As one of the seven sacraments in the Catholic Church, marriage is more than a legal contract; according to the Catechism of the Catholic Church, “The sacrament of matrimony signifies the union of Christ and the Church. It gives spouses the grace to love each other with the love with which Christ has loved his Church.” A marriage is sealed and strengthened by God’s love and is rooted in the divine plan of creation— the procreation and education of children in the faith. If you’re newly engaged and about to begin planning your Catholic wedding, you’ll likely have questions about the dos and don’ts of a Catholic union; what’s allowed, what isn’t? How can I personalize my ceremony? Can I get married outdoors? Let’s take a closer look at some of the FAQs about getting married in the Catholic Church. If you know a Catholic getting married soon, share this with them.
How can I make my ceremony personal?
One of the goals of engaged couples is to plan a wedding that reflects their unique tastes as a couple. While you have plenty of freedom to personalize your wedding when it comes to the reception, the actual religious ceremony comes with more stringent limitations.
Why do Catholic Wedding ceremonies come with more stringent limitations?
It helps to remember that the marriage ceremony is a ritual of the church. Getting married (like the other sacraments) isn’t just for the good of the couple, but it’s also meant to be for the good of the entire Church community. The United States Conference of Catholic Bishops goes on to say,
Marriages play a crucial role in society. By publicly joining hands in marriage, husband and wife enter into a unique communion and sharing of their whole lives that not only joins their distinct families into one, fostering greater connections between people, but also provides the essential context for welcoming new human life.” The ceremony is therefore, not a private one, but a public one, so there’s a limit to how much you can personalize.
You do have some input, however. The priest will work with you and point out parts of the ceremony where you have choices such as the readings, music, and cultural customs. It’s also best to be married by a priest who knows you and your families, so he can make the ceremony more personal, especially when speaking during the homily.

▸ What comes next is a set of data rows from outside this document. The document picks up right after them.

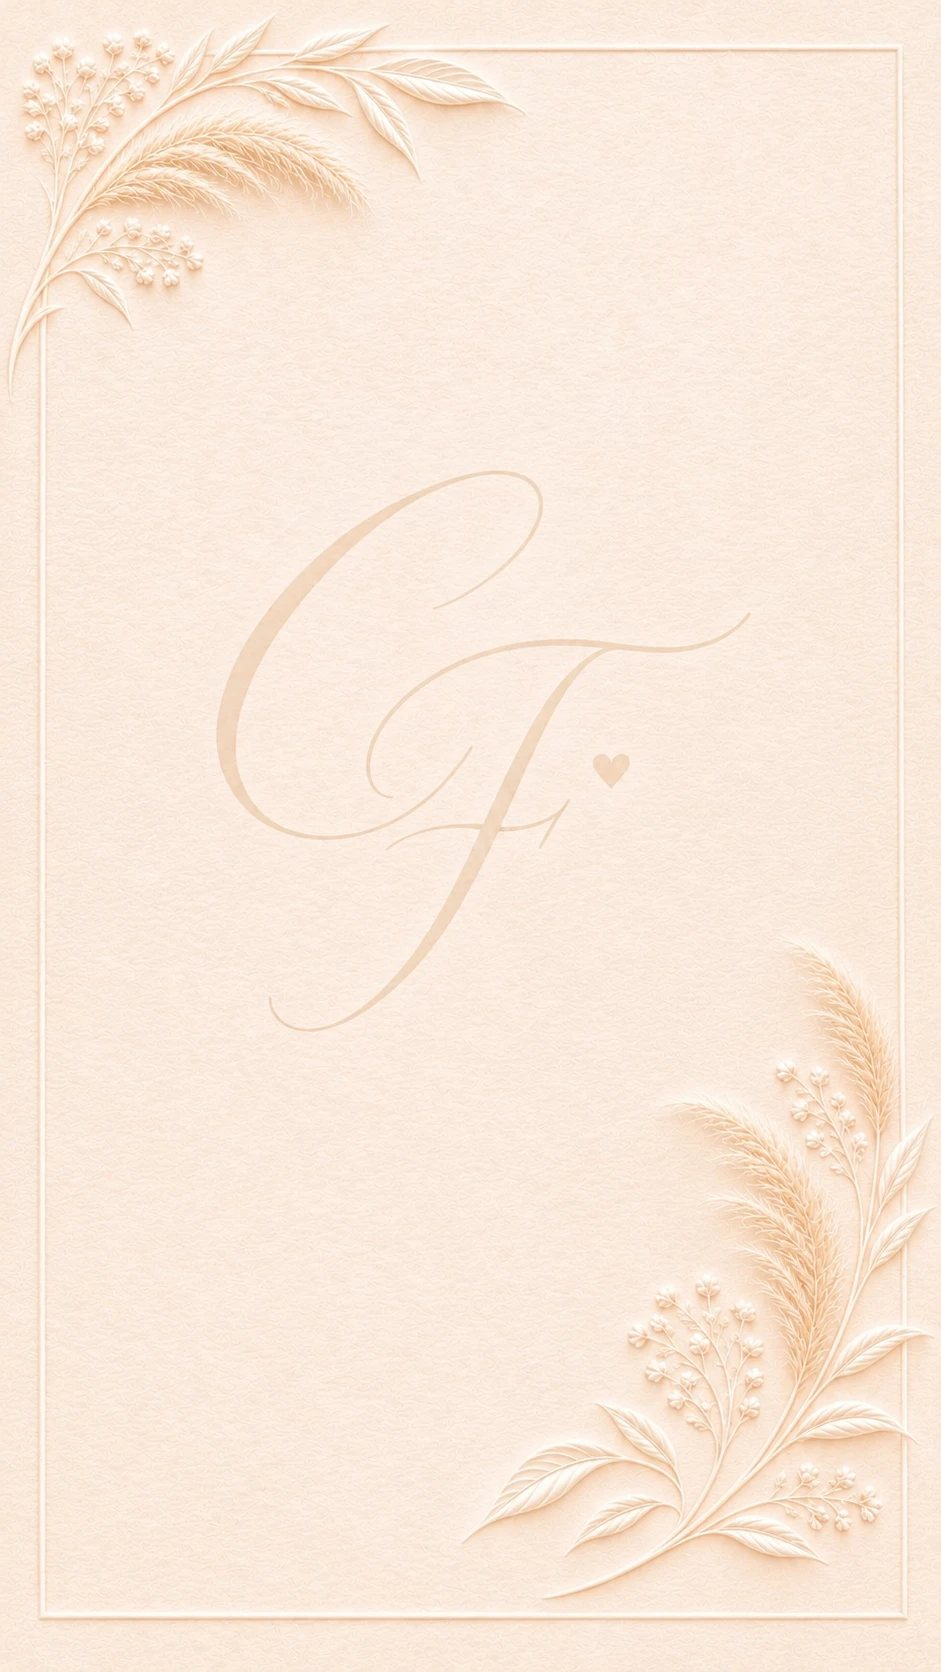
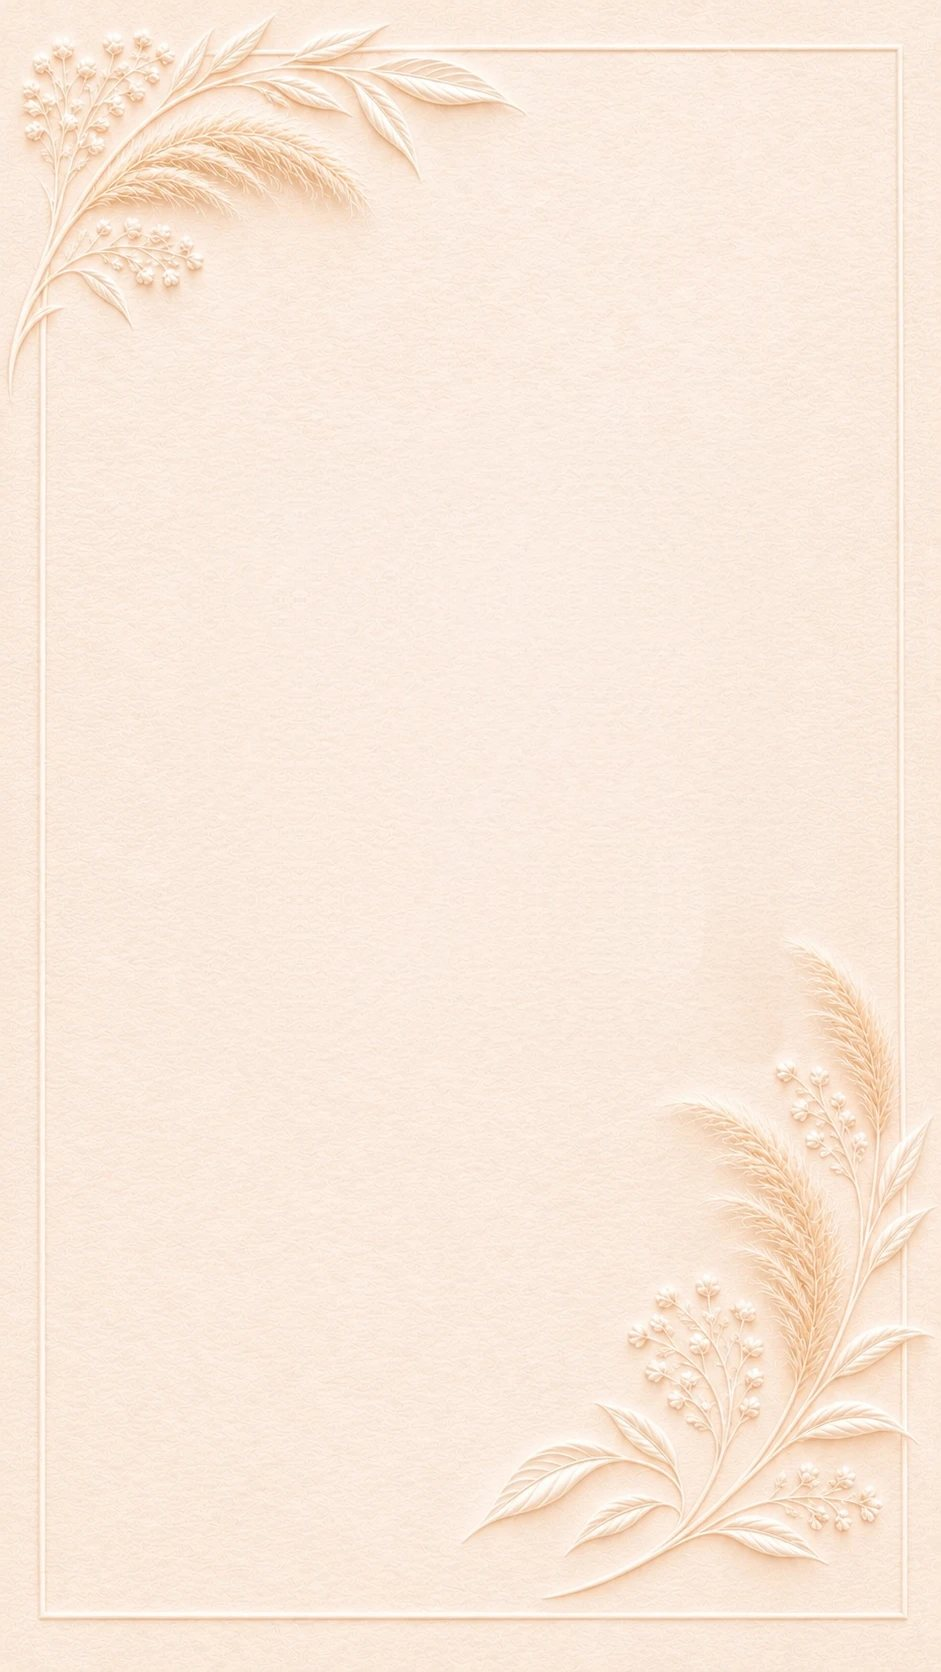
Troca o monograma, sobe os nomes e simplifica os botões
- Apaga o monograma antigo da arte e aplica o novo, com ramo e coração,
  que aparece como se fosse desenhado a pena.
- Coloca os nomes por extenso, em letra de assinatura, logo acima do
  monograma.
- Troca os botões por pílulas simples e iguais, com um brilho discreto
  que passa de tempos em tempos, e adiciona o botão do site.
- Redistribui os textos para equilibrar o convite.

Claude-Session: https://claude.ai/code/session_01DKYmJULtGc1Pn9fAHmpsL7

diff --git a/assets/style.css b/assets/style.css
@@ -296,79 +296,98 @@ img { display: block; max-width: 100%; }
 .js .texto { opacity: 0; transform: translateY(14px); filter: blur(5px); transition: opacity 1.2s ease, transform 1.2s var(--mola), filter 1.2s; transition-delay: calc(var(--i) * .45s + .5s); }
 .js .pronto .texto { opacity: 1; transform: none; filter: none; }
 
-/* Textos do convite, como no PDF */
+/* Textos do convite */
+.surge { margin: 0; }
+.js .surge { opacity: 0; transform: translateY(12px); filter: blur(4px); transition: opacity 1.1s ease, transform 1.1s var(--mola), filter 1.1s; transition-delay: calc(var(--i) * .3s + .3s); }
+.js .pronto .surge { opacity: 1; transform: none; filter: none; }
+
+/* Nomes por extenso, logo acima do monograma */
+.t-nomes {
+  left: 6%; right: 6%; top: 19.6%;
+  text-align: center;
+  font-family: var(--assinatura); font-weight: 400;
+  font-size: 30px; font-size: 10.2cqw; line-height: 1.15; letter-spacing: .01em;
+  color: var(--tinta-convite);
+}
+.js .texto.t-nomes { transform: translateY(12px); }
+.js .pronto .texto.t-nomes { transform: none; }
+
+/* Monograma com ramo e coração, desenhado como a pena */
+.t-monograma {
+  position: absolute; left: 50%; top: 27.6%;
+  width: 58%; height: auto;
+  transform: translateX(-48%);
+  pointer-events: none;
+}
+.js .t-monograma {
+  -webkit-mask-image: linear-gradient(100deg, #000 40%, transparent 60%);
+          mask-image: linear-gradient(100deg, #000 40%, transparent 60%);
+  -webkit-mask-size: 300% 100%; mask-size: 300% 100%;
+  -webkit-mask-position: 100% 0; mask-position: 100% 0;
+}
+.js .pronto .t-monograma { animation: desenhar 2.4s ease-in-out .15s forwards; }
+@keyframes desenhar {
+  from { -webkit-mask-position: 100% 0; mask-position: 100% 0; }
+  to   { -webkit-mask-position: 0 0; mask-position: 0 0; }
+}
+
 .t-coluna {
-  left: 7%; width: 74%; top: 61%;
+  left: 6%; width: 76%; top: 62.4%;
   display: flex; flex-direction: column; align-items: center; text-align: center;
   color: var(--tinta-convite);
 }
 .js .texto.t-coluna { opacity: 1; transform: none; filter: none; transition: none; }
-.surge { margin: 0; }
-.js .surge { opacity: 0; transform: translateY(12px); filter: blur(4px); transition: opacity 1.1s ease, transform 1.1s var(--mola), filter 1.1s; transition-delay: calc(var(--i) * .32s + .4s); }
-.js .pronto .surge { opacity: 1; transform: none; filter: none; }
-
-.t-nomes {
-  font-family: var(--assinatura); font-weight: 400;
-  font-size: 26px; font-size: 8.4cqw; line-height: 1.1; letter-spacing: .01em;
-  color: var(--tinta-convite);
-}
 .t-convite {
-  margin-top: 1.4cqw;
   font-family: var(--sans); font-style: italic; font-weight: 600;
-  font-size: 8px; font-size: 2.45cqw; line-height: 1.55; letter-spacing: .03em;
+  font-size: 8px; font-size: 2.5cqw; line-height: 1.6; letter-spacing: .03em;
 }
 .t-data {
-  margin-top: 1.6cqw;
+  margin-top: 2cqw;
   font-family: var(--sans); font-style: italic; font-weight: 600;
-  font-size: 9px; font-size: 2.85cqw; letter-spacing: .02em;
+  font-size: 10px; font-size: 3cqw; letter-spacing: .03em;
 }
-.t-arabesco { width: 20cqw; height: 2.7cqw; margin-top: 1.2cqw; overflow: visible; }
+.t-arabesco { width: 20cqw; height: 2.7cqw; margin-top: 1.6cqw; overflow: visible; }
 .t-endereco {
-  margin-top: 1.1cqw;
+  margin-top: 1.6cqw;
   font-family: var(--sans); font-weight: 600;
-  font-size: 8px; font-size: 2.35cqw; line-height: 1.5; letter-spacing: .05em;
+  font-size: 8px; font-size: 2.4cqw; line-height: 1.55; letter-spacing: .05em;
   color: inherit; text-decoration: none;
   background: linear-gradient(currentColor, currentColor) 50% 100% / 0 1px no-repeat;
   transition: background-size .4s var(--mola);
 }
 .t-endereco:hover, .t-endereco:focus-visible { background-size: 100% 1px; outline: none; }
 
-/* Botões: os dois no mesmo estilo, com ícone num círculo à esquerda */
-.t-botoes { margin-top: 3cqw; display: grid; gap: 3.9cqw; justify-items: center; }
+/* Botões simples, todos iguais, com um brilho discreto que passa de tempos em tempos */
+.t-botoes { margin-top: 4.4cqw; display: grid; gap: 2.6cqw; justify-items: center; }
 .botao {
-  position: relative; display: flex; align-items: center;
-  width: 39cqw; height: 6.2cqw; padding-left: 9.6cqw;
-  border-radius: 1.3cqw;
+  position: relative; overflow: hidden; isolation: isolate;
+  display: grid; place-items: center;
+  width: 42cqw; height: 6.4cqw;
+  border-radius: 99px;
   background: var(--cor-botao); color: #fff;
-  font-family: var(--sans); font-weight: 500; font-size: 9px; font-size: 2.6cqw; letter-spacing: .02em;
-  text-decoration: none;
-  box-shadow: 0 1.2cqw 2.6cqw -1.4cqw rgba(122,90,65,.7);
+  font-family: var(--sans); font-weight: 500;
+  font-size: 9px; font-size: 2.45cqw; letter-spacing: .16em; text-transform: uppercase;
+  text-decoration: none; white-space: nowrap;
+  box-shadow: 0 1cqw 2.4cqw -1.2cqw rgba(122,90,65,.65);
   transition: transform .35s var(--mola), background .3s, box-shadow .3s;
 }
-.botao-icone {
-  position: absolute; left: -1.6cqw; top: 50%;
-  width: 8.8cqw; height: 8.8cqw; transform: translateY(-50%);
-  display: grid; place-items: center;
-  border-radius: 50%;
-  background: #fff; color: var(--cor-botao);
-  box-shadow: 0 0 0 1.1cqw var(--cor-botao), 0 1cqw 2.4cqw -1cqw rgba(122,90,65,.6);
-  transition: transform .45s var(--mola);
+.botao::after {
+  content: ""; position: absolute; inset: 0; z-index: -1;
+  background: linear-gradient(110deg, transparent 32%, rgba(255,255,255,.42) 48%, rgba(255,246,230,.25) 54%, transparent 68%);
+  transform: translateX(-120%);
 }
-.botao-icone svg { width: 52%; height: 52%; }
-.botao-texto { white-space: nowrap; }
-.botao:hover, .botao:focus-visible { background: var(--cor-botao-escura); transform: translateY(-.6cqw); outline: none; box-shadow: 0 1.8cqw 3cqw -1.4cqw rgba(122,90,65,.8); }
-.botao:hover .botao-icone, .botao:focus-visible .botao-icone { transform: translateY(-50%) rotate(-10deg) scale(1.06); box-shadow: 0 0 0 1.1cqw var(--cor-botao-escura), 0 1cqw 2.4cqw -1cqw rgba(122,90,65,.6); }
+.js .pronto .botao::after { animation: brilhoBotao 5.5s ease-in-out 2.6s infinite; }
+.js .pronto .botao:nth-child(2)::after { animation-delay: 2.95s; }
+.js .pronto .botao:nth-child(3)::after { animation-delay: 3.3s; }
+@keyframes brilhoBotao {
+  0% { transform: translateX(-120%); }
+  22%, 100% { transform: translateX(120%); }
+}
+.botao:hover, .botao:focus-visible {
+  background: var(--cor-botao-escura); transform: translateY(-.5cqw); outline: none;
+  box-shadow: 0 1.6cqw 3cqw -1.2cqw rgba(122,90,65,.8);
+}
 .botao:focus-visible { box-shadow: 0 0 0 .5cqw #fff, 0 0 0 1cqw var(--cor-botao-escura); }
-
-.t-site {
-  margin-top: 2.2cqw;
-  font-family: var(--sans); font-weight: 600;
-  font-size: 9px; font-size: 2.7cqw; letter-spacing: .06em;
-  color: inherit; text-decoration: none;
-  background: linear-gradient(currentColor, currentColor) 50% 100% / 0 1px no-repeat;
-  transition: background-size .4s var(--mola);
-}
-.t-site:hover, .t-site:focus-visible { background-size: 100% 1px; outline: none; }
 
 /* =========================================================
    Sem JavaScript ou com pouco movimento: convite já aberto
@@ -380,7 +399,7 @@ html:not(.js) .convite { transform: none; }
 /* Pouco movimento: a abertura do envelope continua (ela só acontece com o clique),
    mas os movimentos contínuos de fundo param. */
 @media (prefers-reduced-motion: reduce) {
-  .luzes span, .dica, .selo::after { animation: none !important; }
+  .luzes span, .dica, .selo::after, .botao::after { animation: none !important; }
   .js .palco:not(.abrindo) .cena { animation: none; }
 }
 

diff --git a/index.html b/index.html
@@ -15,7 +15,7 @@
   <link rel="preconnect" href="https://fonts.googleapis.com">
   <link rel="preconnect" href="https://fonts.gstatic.com" crossorigin>
   <link href="https://fonts.googleapis.com/css2?family=Babylonica&family=Cinzel:wght@400;500&family=Gilda+Display&family=Montserrat:ital,wght@0,400;0,500;0,600;1,600&display=swap" rel="stylesheet">
-  <link rel="stylesheet" href="assets/style.css?v=2026-11-08-3">
+  <link rel="stylesheet" href="assets/style.css?v=2026-11-08-4">
   <script>document.documentElement.classList.add("js");</script>
 </head>
 <body>
@@ -35,23 +35,18 @@
       <!-- Convite -->
       <article class="convite" aria-label="Convite de casamento de Carolina e Fernando">
         <div class="convite-conteudo">
+          <h1 class="texto surge t-nomes" style="--i:1">Carolina e Fernando</h1>
+          <img class="t-monograma" src="assets/monograma-ramo.png" alt="Monograma C e F com ramo e coração">
           <div class="texto t-coluna">
-            <h1 class="surge t-nomes" style="--i:0">Carolina e Fernando</h1>
-            <p class="surge t-convite" style="--i:1">Juntamente com suas famílias convidam<br>para o seu casamento a ser realizado dia</p>
-            <p class="surge t-data" style="--i:2">20/03/2027 às 16:30</p>
-            <svg class="surge t-arabesco" style="--i:2" viewBox="0 0 120 16" aria-hidden="true"><path d="M8 11C4 7 8 2 14 4C30 9 52 12 66 8C70 7 72 4 69 3C66 2 65 6 68 8C80 14 102 12 116 5" fill="none" stroke="currentColor" stroke-width="1.3" stroke-linecap="round"/></svg>
-            <a class="surge t-endereco" style="--i:3" href="https://www.google.com/maps/search/?api=1&amp;query=Beco+dos+Feij%C3%B3s%2C+1140+-+Jardim+Viamar%2C+Viam%C3%A3o+-+RS" target="_blank" rel="noopener">Beco dos Feijós, 1140 - Jardim Viamar<br>Viamão - RS</a>
-            <nav class="surge t-botoes" style="--i:4" aria-label="Links do casamento">
-              <a class="botao" href="https://www.carolinaefernando.com.br/pages/39036805">
-                <span class="botao-icone" aria-hidden="true"><svg viewBox="0 0 24 24"><path d="M4 11h16v9H4zM3 7h18v4H3zM12 7v13M12 7C10 3 6 3 6 5.5S9.5 7 12 7ZM12 7c2-4 6-4 6-1.5S14.5 7 12 7Z" fill="none" stroke="currentColor" stroke-width="1.7" stroke-linejoin="round"/></svg></span>
-                <span class="botao-texto">Lista de presentes</span>
-              </a>
-              <a class="botao" href="https://www.carolinaefernando.com.br/pages/38839921">
-                <span class="botao-icone" aria-hidden="true"><svg viewBox="0 0 24 24"><path d="M5 12.5l4.5 4.5L19 7.5" fill="none" stroke="currentColor" stroke-width="2.6" stroke-linecap="round" stroke-linejoin="round"/></svg></span>
-                <span class="botao-texto">Confirmar presença</span>
-              </a>
+            <p class="surge t-convite" style="--i:2">Juntamente com suas famílias convidam<br>para o seu casamento a ser realizado dia</p>
+            <p class="surge t-data" style="--i:3">20/03/2027 às 16:30</p>
+            <svg class="surge t-arabesco" style="--i:3" viewBox="0 0 120 16" aria-hidden="true"><path d="M8 11C4 7 8 2 14 4C30 9 52 12 66 8C70 7 72 4 69 3C66 2 65 6 68 8C80 14 102 12 116 5" fill="none" stroke="currentColor" stroke-width="1.3" stroke-linecap="round"/></svg>
+            <a class="surge t-endereco" style="--i:4" href="https://www.google.com/maps/search/?api=1&amp;query=Beco+dos+Feij%C3%B3s%2C+1140+-+Jardim+Viamar%2C+Viam%C3%A3o+-+RS" target="_blank" rel="noopener">Beco dos Feijós, 1140 - Jardim Viamar<br>Viamão - RS</a>
+            <nav class="t-botoes" aria-label="Links do casamento">
+              <a class="surge botao" style="--i:5" href="https://www.carolinaefernando.com.br/pages/38839921">Confirmar presença</a>
+              <a class="surge botao" style="--i:5.5" href="https://www.carolinaefernando.com.br/pages/39036805">Lista de presentes</a>
+              <a class="surge botao" style="--i:6" href="https://www.carolinaefernando.com.br/">Site do casamento</a>
             </nav>
-            <a class="surge t-site" style="--i:5" href="https://www.carolinaefernando.com.br/">carolinaefernando.com.br</a>
           </div>
         </div>
       </article>
@@ -117,6 +112,6 @@
     <p class="dica">Toque no selo para abrir</p>
   </main>
 
-  <script src="assets/main.js?v=2026-11-08-3"></script>
+  <script src="assets/main.js?v=2026-11-08-4"></script>
 </body>
 </html>

diff --git a/assets/main.js b/assets/main.js
@@ -207,7 +207,7 @@
   }
 
   /* ---------- Faíscas ao clicar nos links ---------- */
-  Array.prototype.forEach.call(document.querySelectorAll(".botao, .t-site, .t-endereco"), function (a) {
+  Array.prototype.forEach.call(document.querySelectorAll(".botao, .t-endereco"), function (a) {
     a.addEventListener("click", function () {
       var c = centro(a);
       estourar(c.x, c.y, 26, 1.8);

Can I get married outdoors?
More than just a beautiful building, as Catholics, we recognize that the church is where God is truly present—it’s “the house of God.” God is physically present in the sacred space of the Blessed Sacrament in the tabernacle. Since marriage is a holy sacrament and a promise made to God and before God, it’s required that a marriage take place inside a Catholic Church.
Can we write our own vows?
The Church doesn’t allow couples to write their own wedding vows. The reason? The vows are the heart of the Rite of Marriage. The Catechism of the Catholic Church explains, “The Church holds the exchange of consent (vows) between the spouses to be the indispensable element that “makes the marriage.” If consent is lacking there is no marriage. There are several versions of the vows (written by the Church) that a couple can choose to say to one another.
Can I choose my own readings and music?
When it comes to the first, second, and Gospel readings, the Church has a select group of Scripture readings that they use; these readings specifically proclaim the Church’s faith about marriage, and are therefore the appropriate ones to use. The priest or deacon gives the couple the list of choices and allows them to choose the ones that resonate with them the most.
When it comes to music, as previously mentioned, the marriage ceremony is a sacred one, and the liturgical music (as well as everything else) should reflect the sacredness of the occasion. If the couple has a special song or music they’d like to use, they should speak to the priest who will be marrying them to make sure the music is appropriate.
Catholic Weddings & procession leeway
Many couples are surprised to learn that they have options when it comes to organizing the procession into the church. Since the bride and groom are both freely and equally entering the marriage, if they choose, they can walk in together, or meet halfway and proceed down the aisle side-by-side. It all comes down to personal preference.
How can I involve family and friends?
One way to involve family and friends in your religious ceremony is to have them read the prayer of the faithful and the readings. The bride and groom can come up with their special petitions to be read during the prayer of the faithful. Family members can also present the gifts to the altar, and of course, be part of the wedding party (groomsmen, bridesmaids, ring bearer, etc.). Contrary to popular belief, bridal attendants and family and friends taking part in the celebration do not have to be Catholic. They just won’t be able to receive the Eucharist. Can I incorporate cultural customs such as the rosary lasso?
It depends. As long as the custom isn’t too distracting and is religious-based, it may be allowed. Check with your priest to discuss possible ways to incorporate the custom into your ceremony.
Catholic gifts and favors
To help a married couple remember their spiritual union and journey ahead, consider incorporating a religious-themed item as part of their gift. Anything from statues and wall plaques to home décor and a personalized bible make meaningful and unique gifts. If you’d like to thank your guests for taking part in your special day with a small token, consider passing out religious-themed party favors. Prayer cards, small rosaries, or keyrings take up little space and are favors your guests can actually use.
Don’t forget to share these Dos And Don’ts for Catholic Weddings with those getting married.Pin It